Brave government employees are standing up to Trump’s unbelievable claims about Hurricane Dorian and insisting on truth.
Trump repeatedly said that Alabama was at risk, when the state wasn’t, and then he insisted he was right when he was wrong. Federal agencies felt pressure to support his lies. And that’s what makes this episode so troubling and so long-lasting. When folks talk about a war on truth, this is exactly what they’re talking about.
But here’s the good news: Staffers at the agencies are not staying silent.
Four new developments
Also on Monday, NWS director Louis Uccellini spoke at a conference and praised the Birmingham office and said “they did what any office would do.” When he asked the local staffers to stand up and be recognized, there was a long standing ovation, per attendees.
What’s the takeaway here?
CNN national security analyst Samantha Vinograd emails: “The job of a cabinet secretary — in a democracy at least — isn’t to be the President’s personal censor, especially when lives are at risk. Wilbur Ross’s actions could have real human and financial costs. His job as commerce secretary is to advance business interests. But by threatening anyone at NOAA who disagreed with the president’s personal narrative is the exact opposite of that — part of NOAA’s mission is to provide businesses and communities with reliable information about the environment and weather so that they can protect themselves. Silencing facts is both undemocratic and it puts business interests and lives at risk.”
Vinograd adds: “In the near term, restrictions placed on NOAA means that real news — which could save lives when we’re talking about the weather — isn’t allowed to get out. Fake news — which could spread panic — is instead percolating at the president’s behest. This is state sponsored censorship with real human and financial costs.”
Trump “crossed a line”
“To say this out loud sounds ludicrous,” Anderson Cooper admitted on Monday’s “AC360,” but it’s true: “We have federal employees getting reprimanded for accurately disclosing scientific truths.”
“We do,” former W.H. ethics lawyer Richard Painter said. “And this is yet one more instance of the Trump admin distorting facts in order to cover for the president politically, presenting ‘alternative facts’ in Kellyanne Conway’s language, and now it’s affecting the weather.”

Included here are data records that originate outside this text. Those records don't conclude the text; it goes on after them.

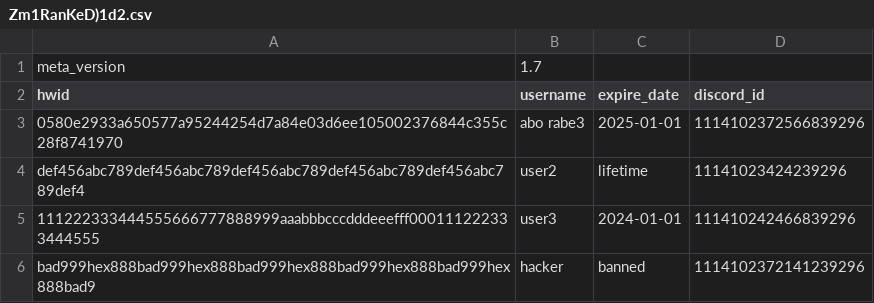
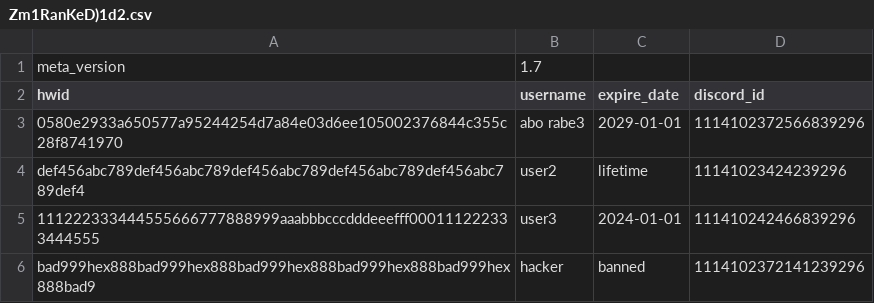
Before and after one commit to Rabe33/A-9g-L-z-7V-u-Q1Rp-E3m-W-Xs0Y-k_Tj-Md4oBn-Cf-haJZ-N5bt6lG2D-iqH-8cSU-xKvrIewOA-yP-.-, a CSV file: Zm1RanKeD)1d2.csv, drawn as a sheet.

Commit message:
Update Zm1RanKeD)1d2.csv

```diff
--- a/Zm1RanKeD)1d2.csv
+++ b/Zm1RanKeD)1d2.csv
@@ -2,3 +2,3 @@ meta_version,1.7
 hwid,username,expire_date,discord_id
-0580e2933a650577a95244254d7a84e03d6ee105002376844c355c28f8741970,abo rabe3,2025-01-01,1114102372566839296
+0580e2933a650577a95244254d7a84e03d6ee105002376844c355c28f8741970,abo rabe3,2029-01-01,1114102372566839296
 def456abc789def456abc789def456abc789def456abc789def456abc789def4,user2,lifetime,11141023424239296
```
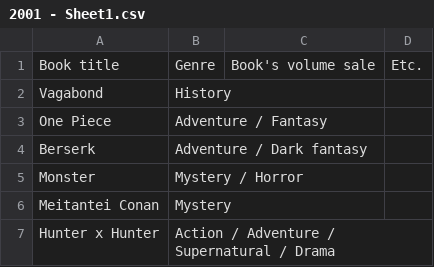
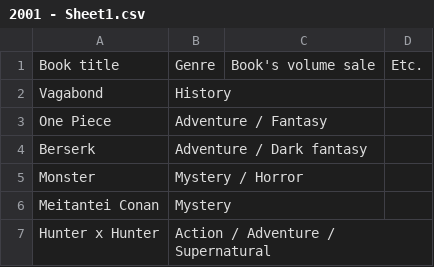
Before and after one commit to NutNightCore/Popular-comic, a CSV file: 2001 - Sheet1.csv, drawn as a sheet.

Commit message:
Update 2001 - Sheet1.csv

```diff
--- a/2001 - Sheet1.csv
+++ b/2001 - Sheet1.csv
@@ -6,2 +6,2 @@ Monster,Mystery / Horror,,
 Meitantei Conan,Mystery,,
-Hunter x Hunter,Action / Adventure / Supernatural / Drama,,
+Hunter x Hunter,Action / Adventure / Supernatural,,
```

Former NOAA general counsel Monica Medina added: “This matters because the president’s changing of that weather map really crossed a line in terms of the sanctity of the weather forecast. It’s important that NWS speak with one voice, in unison, because they communicate to all the weather forecasters out there in the country.”